The appealing thing about this novel is that it brings up the reality which should be obvious to any thinking person that has paid any attention to this particular time and place: most Germans as well as Austrians were entirely in favor of Hitler’s takeover, and although there were Jewish families, many of them in fact, that wanted out of Nazi-occupied Europe as quickly as they could go, there were others that had never embraced their culture and had converted to Christianity in some cases generations earlier; and such is the case with our protagonist’s family, which wants only to pass itself off as Aryan so that it can join in the party. Young Martin, the protagonist’s older brother, longs to become a member of the fearsome SS, Hitler’s storm-troopers. Ah, the uniforms! The ferocity! The authority!

Our toddler-narrator, meanwhile, observes his own family with platonic remove, contemplating which members have violated one edict or another and should therefore be turned in to the authorities. After all, that’s one of the things he has learned in school. Children are the future, and it’s up to them to weed out those older folk that fail to comply with important social changes.

It’s what Hitler would want him to do.

There’s one twist and then another, but overall I found that the story’s momentum lost steam as it progressed, because there was really just one joke here, and it could only be played so many ways before it became repetitious. Nevertheless, it’s wholly original, and when faced with an event as horrific as the Holocaust, one either has to laugh or cry.

And amazingly, New has created a way to help us laugh, at least for a little while.

Hitler is Alive!: Guaranteed True Stories Reported by the National Police Gazette, edited by Steven A. Westlake**

HitlerisaliveI was invited to read and review this compendium of articles from long ago by my friends at Open Road Integrated Media and Net Galley. I appreciate the invitation. The articles in the collection were really published in a tabloid by the title above during the period after World War II ended, and they are presented here as a bit of humorous nostalgia, rather like the spirit of Punch or The Onion. These articles will tickle the funny-bone of some of its readers, but it wasn’t a good match for me.

It appears that Hitler did indeed have a man-made island set up as a place of retreat; most likely, word of the USA’s nuclear weapons program had filtered through and so an alternate location was devised for him and those he needed with him. In the end, his defeat was so clear and so absolute that even he could see there was no point in going there. However, between the Allied leaders’ claims that he was dead before anyone really knew what had happened and a few other intriguing details, journalists had a great deal of fodder to chew on for the period that followed. The overall tone at times nears hysteria, and because of this, it seems comical now.

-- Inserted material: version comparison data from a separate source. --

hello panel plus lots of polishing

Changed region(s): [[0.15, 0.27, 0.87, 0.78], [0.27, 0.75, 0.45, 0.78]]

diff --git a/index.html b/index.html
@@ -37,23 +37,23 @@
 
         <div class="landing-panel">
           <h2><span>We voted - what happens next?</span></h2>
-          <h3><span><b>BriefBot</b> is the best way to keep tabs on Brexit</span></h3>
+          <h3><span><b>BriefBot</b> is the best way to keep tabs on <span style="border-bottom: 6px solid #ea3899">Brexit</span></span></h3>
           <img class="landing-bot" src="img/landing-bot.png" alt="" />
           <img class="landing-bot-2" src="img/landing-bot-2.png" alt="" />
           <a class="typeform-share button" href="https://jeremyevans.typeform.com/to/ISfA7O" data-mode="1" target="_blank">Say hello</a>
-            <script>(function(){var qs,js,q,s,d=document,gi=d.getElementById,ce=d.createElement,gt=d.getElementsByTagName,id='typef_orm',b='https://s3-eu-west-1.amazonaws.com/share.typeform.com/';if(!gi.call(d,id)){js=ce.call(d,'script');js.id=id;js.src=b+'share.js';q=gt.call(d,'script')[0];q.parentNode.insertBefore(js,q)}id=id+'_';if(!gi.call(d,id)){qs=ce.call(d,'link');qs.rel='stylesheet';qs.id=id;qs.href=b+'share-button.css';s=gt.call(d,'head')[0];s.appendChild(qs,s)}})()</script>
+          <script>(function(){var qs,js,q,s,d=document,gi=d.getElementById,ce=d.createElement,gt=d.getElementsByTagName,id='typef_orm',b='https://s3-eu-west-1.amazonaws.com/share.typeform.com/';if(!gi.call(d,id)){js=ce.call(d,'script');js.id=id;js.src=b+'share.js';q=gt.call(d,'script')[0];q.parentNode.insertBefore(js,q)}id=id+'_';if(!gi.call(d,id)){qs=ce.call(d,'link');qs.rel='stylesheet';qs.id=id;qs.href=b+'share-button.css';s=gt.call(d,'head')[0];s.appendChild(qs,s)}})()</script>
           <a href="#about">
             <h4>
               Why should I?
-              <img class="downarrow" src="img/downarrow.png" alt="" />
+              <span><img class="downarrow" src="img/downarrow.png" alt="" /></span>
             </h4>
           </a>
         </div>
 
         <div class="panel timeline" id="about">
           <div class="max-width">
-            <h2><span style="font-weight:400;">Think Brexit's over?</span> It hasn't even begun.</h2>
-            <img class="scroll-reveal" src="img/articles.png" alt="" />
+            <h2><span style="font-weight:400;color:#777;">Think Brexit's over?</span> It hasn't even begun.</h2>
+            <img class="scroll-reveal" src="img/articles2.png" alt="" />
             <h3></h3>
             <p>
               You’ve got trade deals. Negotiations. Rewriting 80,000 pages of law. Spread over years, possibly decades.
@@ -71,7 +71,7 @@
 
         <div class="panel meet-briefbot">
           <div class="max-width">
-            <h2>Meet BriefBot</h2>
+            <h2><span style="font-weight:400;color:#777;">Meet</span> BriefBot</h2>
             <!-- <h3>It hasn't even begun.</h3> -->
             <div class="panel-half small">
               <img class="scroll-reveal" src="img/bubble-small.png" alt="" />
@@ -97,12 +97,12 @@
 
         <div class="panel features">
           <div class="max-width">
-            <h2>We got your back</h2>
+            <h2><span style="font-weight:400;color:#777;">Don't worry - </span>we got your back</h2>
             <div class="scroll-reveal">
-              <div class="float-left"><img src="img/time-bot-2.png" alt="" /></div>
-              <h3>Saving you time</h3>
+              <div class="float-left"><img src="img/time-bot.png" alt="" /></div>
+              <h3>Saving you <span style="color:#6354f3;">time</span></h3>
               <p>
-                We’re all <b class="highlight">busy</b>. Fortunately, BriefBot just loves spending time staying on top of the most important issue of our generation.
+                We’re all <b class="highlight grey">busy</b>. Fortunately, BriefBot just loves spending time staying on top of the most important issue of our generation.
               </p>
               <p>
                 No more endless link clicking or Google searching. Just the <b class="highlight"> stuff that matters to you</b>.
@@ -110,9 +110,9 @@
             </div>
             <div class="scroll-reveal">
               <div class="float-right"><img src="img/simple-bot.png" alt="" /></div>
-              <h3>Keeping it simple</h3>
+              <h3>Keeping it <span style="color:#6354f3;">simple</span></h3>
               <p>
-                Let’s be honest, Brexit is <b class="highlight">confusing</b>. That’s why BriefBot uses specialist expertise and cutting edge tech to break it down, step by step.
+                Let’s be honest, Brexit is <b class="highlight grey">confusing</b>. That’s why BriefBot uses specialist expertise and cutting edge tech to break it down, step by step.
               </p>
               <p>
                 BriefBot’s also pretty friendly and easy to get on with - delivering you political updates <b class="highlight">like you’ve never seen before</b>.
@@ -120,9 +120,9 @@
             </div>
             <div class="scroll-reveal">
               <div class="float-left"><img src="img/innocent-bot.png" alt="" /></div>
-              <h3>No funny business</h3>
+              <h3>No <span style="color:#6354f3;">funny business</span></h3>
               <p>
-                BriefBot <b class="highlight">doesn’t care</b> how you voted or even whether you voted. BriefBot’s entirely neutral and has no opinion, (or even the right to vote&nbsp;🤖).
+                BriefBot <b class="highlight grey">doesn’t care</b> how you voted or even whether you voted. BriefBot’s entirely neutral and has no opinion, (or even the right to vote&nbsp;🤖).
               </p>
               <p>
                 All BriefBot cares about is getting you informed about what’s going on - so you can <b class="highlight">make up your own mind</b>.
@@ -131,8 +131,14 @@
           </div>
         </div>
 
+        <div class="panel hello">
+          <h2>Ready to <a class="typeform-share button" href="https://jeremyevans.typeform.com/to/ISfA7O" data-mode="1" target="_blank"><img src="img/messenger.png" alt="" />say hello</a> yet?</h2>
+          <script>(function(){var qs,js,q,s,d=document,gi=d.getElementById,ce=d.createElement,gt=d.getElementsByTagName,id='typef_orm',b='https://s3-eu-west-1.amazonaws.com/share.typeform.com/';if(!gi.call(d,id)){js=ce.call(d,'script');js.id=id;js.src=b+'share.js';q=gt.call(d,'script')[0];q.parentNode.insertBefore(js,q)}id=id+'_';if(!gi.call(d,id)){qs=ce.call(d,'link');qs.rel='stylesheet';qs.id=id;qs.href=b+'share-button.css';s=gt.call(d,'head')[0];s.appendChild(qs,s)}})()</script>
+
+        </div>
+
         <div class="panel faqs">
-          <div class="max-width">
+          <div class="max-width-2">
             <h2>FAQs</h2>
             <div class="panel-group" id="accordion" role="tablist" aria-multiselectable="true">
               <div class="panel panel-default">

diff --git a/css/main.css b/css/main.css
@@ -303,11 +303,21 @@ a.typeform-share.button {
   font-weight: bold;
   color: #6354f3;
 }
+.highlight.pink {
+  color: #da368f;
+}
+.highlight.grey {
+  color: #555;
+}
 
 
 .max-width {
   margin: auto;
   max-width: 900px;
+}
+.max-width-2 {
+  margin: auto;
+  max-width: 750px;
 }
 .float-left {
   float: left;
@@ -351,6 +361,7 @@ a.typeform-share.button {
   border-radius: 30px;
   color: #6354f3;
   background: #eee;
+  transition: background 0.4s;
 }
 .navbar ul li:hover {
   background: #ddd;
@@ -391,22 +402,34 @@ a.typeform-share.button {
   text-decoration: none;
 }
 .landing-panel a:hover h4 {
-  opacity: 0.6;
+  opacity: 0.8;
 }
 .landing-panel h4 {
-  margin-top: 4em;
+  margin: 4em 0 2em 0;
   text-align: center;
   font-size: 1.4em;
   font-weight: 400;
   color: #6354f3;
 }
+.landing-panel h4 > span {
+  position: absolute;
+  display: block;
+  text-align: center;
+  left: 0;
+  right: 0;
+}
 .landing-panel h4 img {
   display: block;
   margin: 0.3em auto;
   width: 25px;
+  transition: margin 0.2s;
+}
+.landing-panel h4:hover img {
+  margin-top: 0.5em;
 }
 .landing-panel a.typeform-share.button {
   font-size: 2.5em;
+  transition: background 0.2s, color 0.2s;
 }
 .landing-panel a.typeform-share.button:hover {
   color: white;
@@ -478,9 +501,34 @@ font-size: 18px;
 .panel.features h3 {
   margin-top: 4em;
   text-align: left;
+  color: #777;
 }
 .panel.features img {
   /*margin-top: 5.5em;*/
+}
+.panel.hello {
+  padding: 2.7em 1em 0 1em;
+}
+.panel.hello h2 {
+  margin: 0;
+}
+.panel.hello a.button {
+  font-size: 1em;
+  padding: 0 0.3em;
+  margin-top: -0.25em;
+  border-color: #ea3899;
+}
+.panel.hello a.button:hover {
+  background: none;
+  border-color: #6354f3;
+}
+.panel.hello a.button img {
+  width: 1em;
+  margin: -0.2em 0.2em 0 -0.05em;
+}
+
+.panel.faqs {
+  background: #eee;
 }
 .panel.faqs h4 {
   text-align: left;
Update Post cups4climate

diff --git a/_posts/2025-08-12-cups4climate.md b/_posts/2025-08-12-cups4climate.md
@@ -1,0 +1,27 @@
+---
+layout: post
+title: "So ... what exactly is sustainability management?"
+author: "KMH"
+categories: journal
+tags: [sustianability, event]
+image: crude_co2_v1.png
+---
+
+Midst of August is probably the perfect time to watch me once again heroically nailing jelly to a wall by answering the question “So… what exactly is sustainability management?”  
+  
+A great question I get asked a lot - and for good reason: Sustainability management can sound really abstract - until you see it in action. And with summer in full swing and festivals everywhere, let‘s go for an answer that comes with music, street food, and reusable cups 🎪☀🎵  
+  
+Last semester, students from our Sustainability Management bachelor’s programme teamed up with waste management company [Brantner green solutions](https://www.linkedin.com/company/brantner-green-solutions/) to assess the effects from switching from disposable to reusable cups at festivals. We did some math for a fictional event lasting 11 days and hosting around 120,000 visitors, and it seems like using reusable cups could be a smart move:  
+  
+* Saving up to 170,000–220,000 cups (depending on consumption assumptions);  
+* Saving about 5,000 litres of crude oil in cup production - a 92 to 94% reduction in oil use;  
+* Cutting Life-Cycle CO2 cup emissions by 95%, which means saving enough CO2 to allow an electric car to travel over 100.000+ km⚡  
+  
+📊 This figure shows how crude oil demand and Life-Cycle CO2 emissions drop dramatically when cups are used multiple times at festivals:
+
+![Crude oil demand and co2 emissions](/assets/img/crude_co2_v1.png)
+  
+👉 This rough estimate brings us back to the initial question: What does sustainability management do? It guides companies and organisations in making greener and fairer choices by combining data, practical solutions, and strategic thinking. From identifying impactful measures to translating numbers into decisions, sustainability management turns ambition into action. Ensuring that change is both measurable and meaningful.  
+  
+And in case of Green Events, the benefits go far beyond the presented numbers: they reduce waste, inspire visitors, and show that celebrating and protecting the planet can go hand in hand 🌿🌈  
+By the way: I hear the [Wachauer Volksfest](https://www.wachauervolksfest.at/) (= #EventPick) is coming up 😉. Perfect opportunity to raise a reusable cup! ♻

Because it was not written initially to be humorous but instead was regarded by its writer as hard journalism, there is a lot redundancy, with old facts being repeated and new ones added in. I suspect that a much more amusing novella could be written using these articles as their basis; on the other hand, Hitler has been the subject of so much other historical fiction that it would have to be unique indeed to stand out from the crowd.

Those considering purchasing this collection might do well to go to a retail site that offers a chance to read sample pages first. If it works for you, go ahead and make the purchase. I have to confess I made it about halfway through and then bailed.

This collection was published Jan 12 of this year and is available for purchase now.